Climate change is one of the greatest challenges of our time and requires drastic action to reduce emissions and remove CO2 from our atmosphere. In Europe, there are many innovative CO2 removal solutions that need to be scaled up to reverse global warming. To achieve this, a systemic approach is needed that includes technology, policy, and large-scale investment to create an effective market for CO2 removal. The EU carbon removal certification framework (EU CRCF) is the first of its kind and provides a unique opportunity to establish high-quality criteria, create standards for market growth, and promote environmental justice. In doing so, transparent disclosure of the type of allowance, be it CO2 avoidance (carbon avoidance), CO2 reduction (carbon reduction) or CO2 removal (carbon removal) becomes critical to restoring the reputation of CO2 allowances and promoting true CO2 sinks.
What is the benefit of CO2 offsets?
The goal of net-zero emissions by 2050 requires significant CO2 removal from the atmosphere to offset the remaining emissions. Although some of these solutions are still under development, there are promising technological and nature-based approaches to CO2 removal already available.
What is the difference of CO2 allowances in CO2 avoidance, CO2 reduction and CO2 removal?
Companies will need to use decarbonization pathways to reduce their greenhouse gas emissions year over year by 2050 by investing in sustainable production processes or in the supply chain, whether in imported heat or electricity generation. This will reduce their annual CO2 emissions. However, these reductions cannot be sold to other companies as CO2 allowances, as they are not actively removing CO2 from the atmosphere through their operations.

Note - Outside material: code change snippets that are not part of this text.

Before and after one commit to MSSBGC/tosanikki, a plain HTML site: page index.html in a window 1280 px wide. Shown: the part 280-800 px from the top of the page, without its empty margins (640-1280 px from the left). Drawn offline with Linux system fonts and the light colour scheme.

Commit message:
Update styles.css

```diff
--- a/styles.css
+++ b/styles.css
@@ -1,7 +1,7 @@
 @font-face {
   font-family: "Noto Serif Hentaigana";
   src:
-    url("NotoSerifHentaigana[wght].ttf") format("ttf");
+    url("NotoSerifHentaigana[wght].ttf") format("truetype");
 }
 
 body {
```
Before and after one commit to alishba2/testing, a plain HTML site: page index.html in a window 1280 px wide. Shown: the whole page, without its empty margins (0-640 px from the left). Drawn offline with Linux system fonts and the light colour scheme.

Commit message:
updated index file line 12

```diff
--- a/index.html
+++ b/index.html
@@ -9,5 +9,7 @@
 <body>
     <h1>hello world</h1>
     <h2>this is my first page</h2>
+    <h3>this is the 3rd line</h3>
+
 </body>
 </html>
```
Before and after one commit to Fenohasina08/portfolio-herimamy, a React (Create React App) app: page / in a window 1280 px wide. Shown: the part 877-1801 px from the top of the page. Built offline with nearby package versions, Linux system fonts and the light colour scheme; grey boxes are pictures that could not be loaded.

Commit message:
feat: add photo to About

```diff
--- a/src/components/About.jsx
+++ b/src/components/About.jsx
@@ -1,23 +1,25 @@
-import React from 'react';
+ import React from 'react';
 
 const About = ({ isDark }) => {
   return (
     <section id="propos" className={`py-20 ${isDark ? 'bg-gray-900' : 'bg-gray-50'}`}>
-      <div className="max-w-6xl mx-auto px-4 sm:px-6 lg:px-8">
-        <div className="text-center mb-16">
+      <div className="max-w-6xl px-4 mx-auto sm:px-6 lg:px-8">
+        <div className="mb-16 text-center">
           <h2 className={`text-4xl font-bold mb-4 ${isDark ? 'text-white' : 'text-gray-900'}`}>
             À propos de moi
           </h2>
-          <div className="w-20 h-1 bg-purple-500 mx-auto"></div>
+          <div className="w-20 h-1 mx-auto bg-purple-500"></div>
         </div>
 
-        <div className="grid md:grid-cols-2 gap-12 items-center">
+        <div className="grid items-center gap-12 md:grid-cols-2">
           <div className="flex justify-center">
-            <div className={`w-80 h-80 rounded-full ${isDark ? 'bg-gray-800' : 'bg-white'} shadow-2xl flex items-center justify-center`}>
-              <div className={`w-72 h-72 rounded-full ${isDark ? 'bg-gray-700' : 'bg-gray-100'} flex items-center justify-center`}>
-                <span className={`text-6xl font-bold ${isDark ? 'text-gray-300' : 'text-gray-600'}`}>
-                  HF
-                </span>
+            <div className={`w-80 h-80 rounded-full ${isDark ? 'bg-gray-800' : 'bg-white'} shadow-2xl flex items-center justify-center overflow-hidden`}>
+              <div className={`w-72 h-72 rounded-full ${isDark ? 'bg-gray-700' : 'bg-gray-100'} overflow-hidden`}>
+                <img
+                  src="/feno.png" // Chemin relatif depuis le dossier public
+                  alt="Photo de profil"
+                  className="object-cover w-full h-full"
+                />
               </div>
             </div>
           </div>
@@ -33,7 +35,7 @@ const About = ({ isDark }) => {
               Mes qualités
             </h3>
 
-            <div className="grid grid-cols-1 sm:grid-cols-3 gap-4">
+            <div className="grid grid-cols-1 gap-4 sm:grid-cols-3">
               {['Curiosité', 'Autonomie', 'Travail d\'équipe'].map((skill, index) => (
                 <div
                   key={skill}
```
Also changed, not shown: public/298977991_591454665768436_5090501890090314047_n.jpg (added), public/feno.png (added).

However, to get to net-zero emissions, technologies are needed to actively remove CO2 from the atmosphere. Companies that filter CO2 from the air, so-called DACCS technologies (Direct Air Capture and Carbon Storage), can sell CO2 certificates, as they remove CO2 directly from the atmosphere and store it for the long term.
When buying and distributing CO2 certificates, it is therefore important to check whether CO2 is merely avoided or actually captured.
Scaling up CO2 removal technologies
Global CO2 removal capacity is currently about two megatons (0.002 gigatons) per year, while scientists believe a capacity of 10 gigatons per year is needed by 2050. In 2021, 38 gigatons were emitted globally, showing the magnitude of the challenge in CO2 reduction, but also CO2 removal. This requires a systematic approach that includes technology, policy and large-scale investment.
* the circle of technological CO2 removal is barely visible compared to CO2 emissions now or demand in 2050.
What is the EU Certification Framework on CO2 allowances (EU CRCF)?
The EU Certification Framework on CO2 Removal is an important step towards creating a trustworthy and effective market for CO2 allowances. The proposed certification mechanism is the first of its kind and has the potential to establish high-quality criteria, create much-needed standards for the growth of the CO2 allowance market, and address many of the shortcomings that currently hinder its growth.
How can the quality of CO2 allowances be improved?
The EU CRCF needs to sharpen the definition of CO2 removal and clearly distinguish it from CO2 reduction. Criteria for high quality CO2 allowances (such as additionality, permanence and displacement) need to be strengthened. Environmental justice must be promoted, and a robust monitoring and reporting system must be established.
What is environmental justice?
Another important aspect to consider in the development of the EU certification framework is environmental justice. It is important to ensure that CO2 removal projects do not lead to undesirable impacts on local communities and ecosystems. The EU CRCF should therefore establish clear criteria to ensure that CO2 removal projects are consistent with the social, cultural, and environmental needs of affected communities.
Monitoring, reporting and verification
To ensure confidence in the carbon allowance market, it is important to have a robust monitoring, reporting and verification system. The EU CRCF should ensure that projects are regularly monitored and evaluated to ensure that they meet quality standards. In addition, monitoring and evaluation results should be publicly available to ensure full transparency.
Conclusion about the EU CRCF
The EU Carbon Capture Certification Framework is an important building block on the road to net zero consumption. It is important that the framework establishes clear criteria for CO2 removal to ensure that it is effective and trustworthy. The framework should also focus on encouraging innovation and scaling CO2 removal projects to close the gap between current supply and needed capacity. Finally, the framework should ensure that CO2 removal is consistent with the social, cultural, and environmental needs of affected communities.
We are confident that the EU CRCF will help improve the CO2 allowance market and move us closer to our goal of a CO2-neutral world.